Key figures from the mortgage industry met the Economic Secretary to the Treasury, Harriett Baldwin, today (16 July 2015) for the bi-annual Home Finance Forum.
These included Paul Smee from the Council of Mortgage Lenders and representatives of all major banks and building societies, as well as civic groups such as Shelter and Citizens’ Advice.
Pensions Minister Ros Altmann and Housing Minister Brandon Lewis also attended along with representatives from the Bank of England and Financial Conduct Authority, in recognition of the importance of engaging with the industry across government.
The Economic Secretary focused on the importance of the mortgage industry ensuring that the market delivers for hard-working people at every stage of their life, from the Help to Buy ISA for first-time buyers to supporting lending to older people.
She also thanked the industry for their support over the last Parliament in securing the economic recovery.
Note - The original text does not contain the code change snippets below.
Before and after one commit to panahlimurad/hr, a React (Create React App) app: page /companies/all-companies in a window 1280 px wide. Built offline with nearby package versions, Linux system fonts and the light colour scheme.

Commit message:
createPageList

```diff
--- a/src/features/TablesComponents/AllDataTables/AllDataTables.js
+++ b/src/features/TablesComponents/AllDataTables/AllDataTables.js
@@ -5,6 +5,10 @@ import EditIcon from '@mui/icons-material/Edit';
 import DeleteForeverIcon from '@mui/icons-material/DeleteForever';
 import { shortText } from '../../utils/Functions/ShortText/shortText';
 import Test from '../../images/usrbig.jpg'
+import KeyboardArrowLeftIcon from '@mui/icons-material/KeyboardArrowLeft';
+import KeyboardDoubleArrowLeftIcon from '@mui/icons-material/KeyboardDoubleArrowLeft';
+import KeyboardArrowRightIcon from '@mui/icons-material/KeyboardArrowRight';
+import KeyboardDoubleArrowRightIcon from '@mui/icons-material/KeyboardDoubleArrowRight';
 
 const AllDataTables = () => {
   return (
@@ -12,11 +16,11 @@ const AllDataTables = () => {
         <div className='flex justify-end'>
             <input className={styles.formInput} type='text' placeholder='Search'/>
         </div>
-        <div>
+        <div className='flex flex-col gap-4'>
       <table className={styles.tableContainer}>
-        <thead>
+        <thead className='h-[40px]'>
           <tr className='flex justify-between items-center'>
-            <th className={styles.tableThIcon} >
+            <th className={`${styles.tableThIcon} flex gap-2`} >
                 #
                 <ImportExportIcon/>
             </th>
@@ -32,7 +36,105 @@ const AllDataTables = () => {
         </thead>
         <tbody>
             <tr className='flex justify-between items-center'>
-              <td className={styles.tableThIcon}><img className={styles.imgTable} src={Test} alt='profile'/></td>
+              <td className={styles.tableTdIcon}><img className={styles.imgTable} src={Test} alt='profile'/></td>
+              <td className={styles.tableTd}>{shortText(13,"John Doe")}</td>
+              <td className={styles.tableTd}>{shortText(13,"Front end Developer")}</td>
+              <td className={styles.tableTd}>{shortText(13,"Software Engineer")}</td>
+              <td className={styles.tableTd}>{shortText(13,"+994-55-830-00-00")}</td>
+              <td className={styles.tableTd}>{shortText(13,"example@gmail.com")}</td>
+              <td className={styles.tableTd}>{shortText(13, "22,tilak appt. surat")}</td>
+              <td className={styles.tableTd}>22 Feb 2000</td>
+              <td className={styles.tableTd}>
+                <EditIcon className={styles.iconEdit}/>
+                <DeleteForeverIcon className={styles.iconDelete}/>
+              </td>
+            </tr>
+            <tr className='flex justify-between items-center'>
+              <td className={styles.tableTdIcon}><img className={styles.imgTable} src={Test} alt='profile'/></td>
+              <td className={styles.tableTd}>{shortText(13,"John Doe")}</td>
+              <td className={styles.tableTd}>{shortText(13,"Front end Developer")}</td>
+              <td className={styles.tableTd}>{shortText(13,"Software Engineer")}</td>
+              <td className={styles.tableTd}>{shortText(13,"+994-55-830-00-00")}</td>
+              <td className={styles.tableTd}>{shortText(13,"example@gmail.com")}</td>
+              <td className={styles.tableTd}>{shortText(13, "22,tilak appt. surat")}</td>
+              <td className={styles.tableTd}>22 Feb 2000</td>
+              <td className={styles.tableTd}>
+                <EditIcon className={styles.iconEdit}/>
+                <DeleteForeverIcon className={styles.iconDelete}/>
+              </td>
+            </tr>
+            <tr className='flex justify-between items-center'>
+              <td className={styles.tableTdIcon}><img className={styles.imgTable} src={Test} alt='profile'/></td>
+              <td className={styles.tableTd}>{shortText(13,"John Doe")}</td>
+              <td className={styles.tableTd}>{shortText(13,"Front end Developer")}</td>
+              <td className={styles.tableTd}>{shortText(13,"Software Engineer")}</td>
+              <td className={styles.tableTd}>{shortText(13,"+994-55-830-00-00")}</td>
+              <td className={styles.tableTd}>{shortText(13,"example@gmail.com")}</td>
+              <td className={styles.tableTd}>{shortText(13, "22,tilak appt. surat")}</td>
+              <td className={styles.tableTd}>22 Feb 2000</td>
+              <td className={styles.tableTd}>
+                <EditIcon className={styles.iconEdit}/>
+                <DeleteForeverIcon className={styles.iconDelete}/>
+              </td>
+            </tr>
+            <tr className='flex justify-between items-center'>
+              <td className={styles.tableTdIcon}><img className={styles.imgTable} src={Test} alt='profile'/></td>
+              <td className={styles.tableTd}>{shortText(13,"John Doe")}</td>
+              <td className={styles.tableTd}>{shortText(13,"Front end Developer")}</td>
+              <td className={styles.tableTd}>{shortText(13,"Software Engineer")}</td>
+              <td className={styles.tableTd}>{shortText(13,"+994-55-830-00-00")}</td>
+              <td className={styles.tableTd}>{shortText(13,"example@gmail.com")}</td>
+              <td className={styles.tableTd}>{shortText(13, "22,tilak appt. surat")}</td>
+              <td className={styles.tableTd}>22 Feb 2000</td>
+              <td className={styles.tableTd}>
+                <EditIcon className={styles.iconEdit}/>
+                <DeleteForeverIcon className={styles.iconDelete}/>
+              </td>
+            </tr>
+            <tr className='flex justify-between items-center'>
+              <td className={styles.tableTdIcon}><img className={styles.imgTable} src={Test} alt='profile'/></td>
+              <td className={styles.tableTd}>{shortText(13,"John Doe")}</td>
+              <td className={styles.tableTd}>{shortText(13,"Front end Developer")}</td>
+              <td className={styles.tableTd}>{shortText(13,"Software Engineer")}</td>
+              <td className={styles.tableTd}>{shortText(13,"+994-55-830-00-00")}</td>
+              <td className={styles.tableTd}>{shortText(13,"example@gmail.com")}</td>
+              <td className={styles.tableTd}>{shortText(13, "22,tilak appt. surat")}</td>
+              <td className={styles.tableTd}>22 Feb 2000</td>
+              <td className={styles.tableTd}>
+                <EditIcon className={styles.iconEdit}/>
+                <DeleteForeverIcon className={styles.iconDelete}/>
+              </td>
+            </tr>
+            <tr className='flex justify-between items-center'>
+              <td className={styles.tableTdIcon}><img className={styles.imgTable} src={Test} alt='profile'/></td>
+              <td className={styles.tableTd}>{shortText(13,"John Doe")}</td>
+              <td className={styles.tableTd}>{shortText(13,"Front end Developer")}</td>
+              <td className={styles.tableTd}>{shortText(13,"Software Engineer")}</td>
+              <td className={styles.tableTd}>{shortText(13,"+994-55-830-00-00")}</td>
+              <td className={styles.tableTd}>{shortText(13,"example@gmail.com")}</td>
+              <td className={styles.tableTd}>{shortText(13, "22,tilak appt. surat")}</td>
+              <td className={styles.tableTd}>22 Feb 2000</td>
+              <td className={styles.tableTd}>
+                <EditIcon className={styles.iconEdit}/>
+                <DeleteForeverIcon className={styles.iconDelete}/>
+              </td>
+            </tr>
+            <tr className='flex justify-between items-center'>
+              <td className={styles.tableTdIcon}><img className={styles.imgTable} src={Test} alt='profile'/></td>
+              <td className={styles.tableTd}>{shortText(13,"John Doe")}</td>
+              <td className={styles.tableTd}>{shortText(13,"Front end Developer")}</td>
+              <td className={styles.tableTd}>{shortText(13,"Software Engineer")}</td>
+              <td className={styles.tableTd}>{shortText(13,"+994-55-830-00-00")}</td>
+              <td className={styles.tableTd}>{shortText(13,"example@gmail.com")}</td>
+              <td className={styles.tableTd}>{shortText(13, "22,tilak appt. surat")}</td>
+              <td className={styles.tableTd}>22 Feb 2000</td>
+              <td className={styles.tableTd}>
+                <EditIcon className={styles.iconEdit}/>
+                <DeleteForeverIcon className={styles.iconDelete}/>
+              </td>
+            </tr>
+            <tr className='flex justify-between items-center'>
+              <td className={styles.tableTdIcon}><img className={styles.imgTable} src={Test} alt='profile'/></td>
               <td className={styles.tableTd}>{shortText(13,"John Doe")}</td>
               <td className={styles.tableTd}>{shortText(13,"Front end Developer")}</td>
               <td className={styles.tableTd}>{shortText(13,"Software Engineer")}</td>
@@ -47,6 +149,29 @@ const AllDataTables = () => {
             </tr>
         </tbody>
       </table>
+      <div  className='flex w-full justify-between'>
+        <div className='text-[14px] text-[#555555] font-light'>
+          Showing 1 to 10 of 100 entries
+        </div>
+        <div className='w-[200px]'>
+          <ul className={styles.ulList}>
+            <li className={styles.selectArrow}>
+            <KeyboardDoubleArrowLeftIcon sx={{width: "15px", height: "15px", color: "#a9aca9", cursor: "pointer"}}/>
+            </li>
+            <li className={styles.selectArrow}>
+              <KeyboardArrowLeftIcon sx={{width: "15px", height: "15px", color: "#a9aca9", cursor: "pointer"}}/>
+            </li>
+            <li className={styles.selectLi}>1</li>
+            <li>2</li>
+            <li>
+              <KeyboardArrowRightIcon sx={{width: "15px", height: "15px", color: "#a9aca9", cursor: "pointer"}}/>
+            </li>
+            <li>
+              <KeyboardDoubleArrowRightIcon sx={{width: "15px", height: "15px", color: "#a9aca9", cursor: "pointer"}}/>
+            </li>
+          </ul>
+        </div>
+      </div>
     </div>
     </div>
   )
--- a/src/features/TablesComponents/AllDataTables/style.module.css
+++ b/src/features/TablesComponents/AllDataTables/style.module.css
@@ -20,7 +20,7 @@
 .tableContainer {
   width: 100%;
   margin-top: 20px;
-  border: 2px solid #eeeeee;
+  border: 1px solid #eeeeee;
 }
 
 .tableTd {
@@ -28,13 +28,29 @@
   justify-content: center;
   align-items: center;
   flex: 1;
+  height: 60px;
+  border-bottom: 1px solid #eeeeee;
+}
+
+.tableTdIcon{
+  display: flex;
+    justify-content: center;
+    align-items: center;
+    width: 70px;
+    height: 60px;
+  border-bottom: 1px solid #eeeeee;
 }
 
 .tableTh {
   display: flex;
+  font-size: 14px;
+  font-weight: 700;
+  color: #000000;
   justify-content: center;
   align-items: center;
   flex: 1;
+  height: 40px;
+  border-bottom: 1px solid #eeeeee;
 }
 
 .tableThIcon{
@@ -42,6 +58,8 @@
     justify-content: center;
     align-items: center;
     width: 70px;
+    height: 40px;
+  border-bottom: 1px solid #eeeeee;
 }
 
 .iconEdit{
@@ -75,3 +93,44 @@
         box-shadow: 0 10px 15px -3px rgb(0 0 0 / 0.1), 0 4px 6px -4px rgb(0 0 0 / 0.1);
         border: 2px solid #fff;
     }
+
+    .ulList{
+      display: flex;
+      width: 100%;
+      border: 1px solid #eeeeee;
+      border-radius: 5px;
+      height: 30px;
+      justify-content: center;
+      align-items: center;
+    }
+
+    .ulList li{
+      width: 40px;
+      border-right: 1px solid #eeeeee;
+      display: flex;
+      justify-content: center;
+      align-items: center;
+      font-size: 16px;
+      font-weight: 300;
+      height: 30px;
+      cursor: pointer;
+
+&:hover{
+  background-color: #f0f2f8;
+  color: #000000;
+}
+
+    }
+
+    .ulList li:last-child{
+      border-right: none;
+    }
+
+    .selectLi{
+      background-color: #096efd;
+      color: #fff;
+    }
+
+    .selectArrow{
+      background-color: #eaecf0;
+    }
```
Since 2010, 2.8 million mortgages have been advanced, worth a total of £444.5 billion, and by backing the government’s flagship Help to Buy schemes, the industry has helped nearly 100,000 people get onto or move up the housing ladder.
The Council of Mortgage Lenders and Which? also discussed a series of reforms to promote mortgage transparency that they are working on with the government, which are expected to be announced this Summer.
Harriett Baldwin, Economic Secretary to the Treasury, said:
It was great to meet with the mortgage industry today to discuss how we can work together to ensure that the mortgage market works for every stage of someone’s life.
The government’s Help to Buy: ISA – due to launch later in the year – will get young people on to the housing ladder, while our work on supporting lending to older people will make sure the mortgage market delivers for those who have worked hard all their life.
Last year the government asked Which? and the Council of Mortgage Lenders to work together on practical steps that could to be taken to improve the transparency of mortgage fees.
It was great to hear today about the excellent progress that this project has made towards making sure that hardworking families can get the best-possible deal on their mortgage.
I’m looking forward to continuing to work closely with the industry on this and other important issues as part of our long-term plan for working people.
Paul Smee, Director General of the CML, said:
We are pleased that the real effect which the mortgage market can have on people’s lives is recognised within government.
We take the industry’s responsibilities to borrowers very seriously; we hope the improvements we are making to the transparency of fees and charges will help make it easier for people to understand mortgage costs more easily, and will support the many benefits that a wide choice of mortgages brings to consumers.
Brandon Lewis, Housing Minister, said:
I was pleased to meet with representatives from the mortgage industry and across government to discuss how we can work together to ensure anyone who works hard and aspires to own their own home can turn their dream into a reality.
Our long-term economic plan has turned this country around to one where the numbers of first-time buyers are at their highest since 2007, housebuilding continues to climb and over 225,000 households have been helped to buy or reserve property since 2010 through government-backed schemes.
And even more first time buyers are expected to be helped when the government’s Help to Buy ISA launches this later this year.
Baroness Altmann, Minister for Pensions, said:
The Government is committed to ensuring that the mortgage market delivers for those who have worked hard all their life.
We will continue to work with mortgage lenders to ensure their products and practices reflect changing societal realities, such as the increased prevalence of later life working and secure private pension income through retirement.
We want to ensure that people have fair access to mortgage finance when they need it.